• Extracted material:
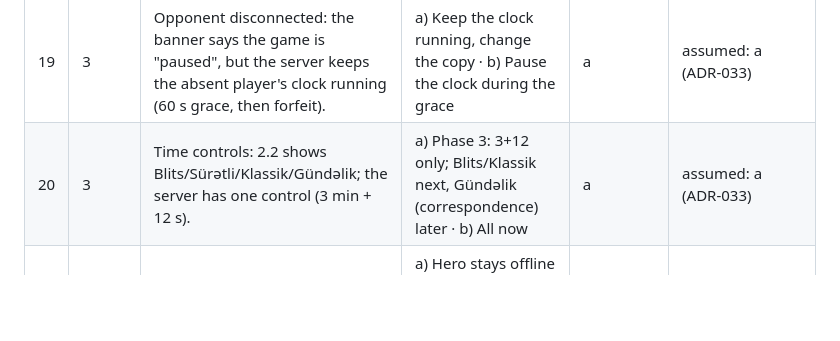
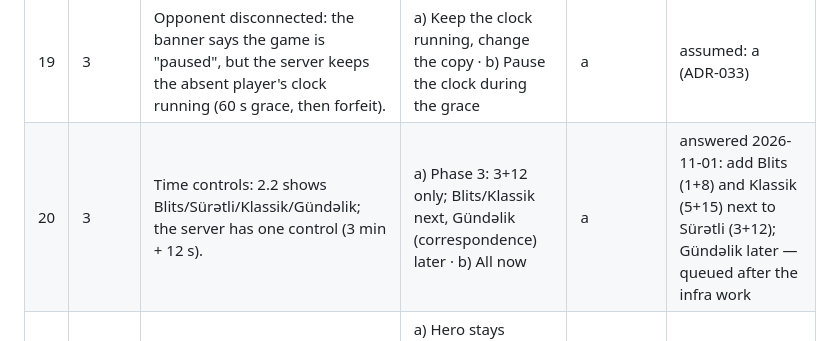
Before and after one commit to corbelry/nard, a Markdown page: docs/QUESTIONS.md, the part around the change. GitHub-like rendering; blank space fills up the shorter version.

```diff
--- a/docs/QUESTIONS.md
+++ b/docs/QUESTIONS.md
@@ -25,7 +25,7 @@ assumption currently implemented. Answer them and the code is adjusted.
 | 17 | 3 | 15.2 Export: the design promises an e-mailed ZIP within 24 h; the API returns the data at once (guests have no e-mail). | a) Save/share the JSON now, change the copy · b) Async e-mail job | a | assumed: a (ADR-033) |
 | 18 | 3 | 15.3 Delete: the design promises a 30-day grace (sign in to cancel); the API deletes at once. | a) Add the 30-day grace (store a deletion date, purge job) · b) Delete at once, change the copy | b for now | assumed: b (ADR-033) |
 | 19 | 3 | Opponent disconnected: the banner says the game is "paused", but the server keeps the absent player's clock running (60 s grace, then forfeit). | a) Keep the clock running, change the copy · b) Pause the clock during the grace | a | assumed: a (ADR-033) |
-| 20 | 3 | Time controls: 2.2 shows Blits/Sürətli/Klassik/Gündəlik; the server has one control (3 min + 12 s). | a) Phase 3: 3+12 only; Blits/Klassik next, Gündəlik (correspondence) later · b) All now | a | assumed: a (ADR-033) |
+| 20 | 3 | Time controls: 2.2 shows Blits/Sürətli/Klassik/Gündəlik; the server has one control (3 min + 12 s). | a) Phase 3: 3+12 only; Blits/Klassik next, Gündəlik (correspondence) later · b) All now | a | answered 2026-11-01: add Blits (1+8) and Klassik (5+15) next to Sürətli (3+12); Gündəlik later — queued after the infra work |
 | 21 | 3 | Home grid: where do online casual ("Adi" / "Təsadüfi") and ranked go, and is the hero "Oyna" online or offline by default? | a) Hero stays offline vs computer; add an "Onlayn" tile opening casual/ranked choice · b) Hero = online casual when signed in | a | assumed: a (ADR-033) |
 | 22 | 3 | Store rules: Apple requires Sign in with Apple when Google sign-in is offered on iOS (guideline 4.8); show Apple on Android too? | a) Apple on iOS only, Google on both · b) Both everywhere | a | assumed: b for now — both show "not available yet" (ADR-033) |
 | 23 | 4 | Economy numbers (ADR-034, store.md §10): match rewards, XP curve, level-up coins, streak, missions, prices, Yaqut packs. Confirm or change. | a) Keep the design's numbers · b) Give your own | a | answered 2026-11-01: a (keep the design numbers) |
```
Also changed, not shown: docs/HANDOFF.md (+26 -3 lines).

• Task to complete:
Look through the material above for the word "control" and copy every line that has it.

• Solution for this exercise:
-| 20 | 3 | Time controls: 2.2 shows Blits/Sürətli/Klassik/Gündəlik; the server has one control (3 min + 12 s). | a) Phase 3: 3+12 only; Blits/Klassik next, Gündəlik (correspondence) later · b) All now | a | assumed: a (ADR-033) |
+| 20 | 3 | Time controls: 2.2 shows Blits/Sürətli/Klassik/Gündəlik; the server has one control (3 min + 12 s). | a) Phase 3: 3+12 only; Blits/Klassik next, Gündəlik (correspondence) later · b) All now | a | answered 2026-11-01: add Blits (1+8) and Klassik (5+15) next to Sürətli (3+12); Gündəlik later — queued after the infra work |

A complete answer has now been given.